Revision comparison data
▼
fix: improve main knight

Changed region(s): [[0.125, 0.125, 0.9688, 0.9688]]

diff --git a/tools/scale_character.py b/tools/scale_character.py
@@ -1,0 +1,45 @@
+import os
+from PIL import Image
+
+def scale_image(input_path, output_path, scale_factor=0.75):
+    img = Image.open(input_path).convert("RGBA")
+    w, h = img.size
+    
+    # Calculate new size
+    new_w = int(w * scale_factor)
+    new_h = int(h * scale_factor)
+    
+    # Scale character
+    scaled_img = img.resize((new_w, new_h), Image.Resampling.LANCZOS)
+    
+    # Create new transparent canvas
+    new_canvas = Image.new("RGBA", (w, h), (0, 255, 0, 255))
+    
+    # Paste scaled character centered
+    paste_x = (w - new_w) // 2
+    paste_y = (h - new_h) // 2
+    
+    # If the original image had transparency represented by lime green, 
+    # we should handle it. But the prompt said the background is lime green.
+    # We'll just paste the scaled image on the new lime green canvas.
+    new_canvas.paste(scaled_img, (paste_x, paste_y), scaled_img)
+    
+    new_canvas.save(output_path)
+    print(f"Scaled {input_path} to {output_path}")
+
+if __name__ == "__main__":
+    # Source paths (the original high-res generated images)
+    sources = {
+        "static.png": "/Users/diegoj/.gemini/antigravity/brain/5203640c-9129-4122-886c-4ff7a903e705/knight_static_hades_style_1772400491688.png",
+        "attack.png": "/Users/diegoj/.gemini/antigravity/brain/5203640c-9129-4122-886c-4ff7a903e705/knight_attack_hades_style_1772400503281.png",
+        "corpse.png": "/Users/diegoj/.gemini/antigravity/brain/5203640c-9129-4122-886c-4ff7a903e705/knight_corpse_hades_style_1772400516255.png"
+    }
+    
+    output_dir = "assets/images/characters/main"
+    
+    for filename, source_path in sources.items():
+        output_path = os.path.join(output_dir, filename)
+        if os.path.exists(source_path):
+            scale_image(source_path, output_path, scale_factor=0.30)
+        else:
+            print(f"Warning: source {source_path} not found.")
▲
● WHAT TO DO
The expected result is every record above, duplicated exactly.

● RESPONSE
fix: improve main knight

Changed region(s): [[0.125, 0.125, 0.9688, 0.9688]]

diff --git a/tools/scale_character.py b/tools/scale_character.py
@@ -1,0 +1,45 @@
+import os
+from PIL import Image
+
+def scale_image(input_path, output_path, scale_factor=0.75):
+    img = Image.open(input_path).convert("RGBA")
+    w, h = img.size
+    
+    # Calculate new size
+    new_w = int(w * scale_factor)
+    new_h = int(h * scale_factor)
+    
+    # Scale character
+    scaled_img = img.resize((new_w, new_h), Image.Resampling.LANCZOS)
+    
+    # Create new transparent canvas
+    new_canvas = Image.new("RGBA", (w, h), (0, 255, 0, 255))
+    
+    # Paste scaled character centered
+    paste_x = (w - new_w) // 2
+    paste_y = (h - new_h) // 2
+    
+    # If the original image had transparency represented by lime green, 
+    # we should handle it. But the prompt said the background is lime green.
+    # We'll just paste the scaled image on the new lime green canvas.
+    new_canvas.paste(scaled_img, (paste_x, paste_y), scaled_img)
+    
+    new_canvas.save(output_path)
+    print(f"Scaled {input_path} to {output_path}")
+
+if __name__ == "__main__":
+    # Source paths (the original high-res generated images)
+    sources = {
+        "static.png": "/Users/diegoj/.gemini/antigravity/brain/5203640c-9129-4122-886c-4ff7a903e705/knight_static_hades_style_1772400491688.png",
+        "attack.png": "/Users/diegoj/.gemini/antigravity/brain/5203640c-9129-4122-886c-4ff7a903e705/knight_attack_hades_style_1772400503281.png",
+        "corpse.png": "/Users/diegoj/.gemini/antigravity/brain/5203640c-9129-4122-886c-4ff7a903e705/knight_corpse_hades_style_1772400516255.png"
+    }
+    
+    output_dir = "assets/images/characters/main"
+    
+    for filename, source_path in sources.items():
+        output_path = os.path.join(output_dir, filename)
+        if os.path.exists(source_path):
+            scale_image(source_path, output_path, scale_factor=0.30)
+        else:
+            print(f"Warning: source {source_path} not found.")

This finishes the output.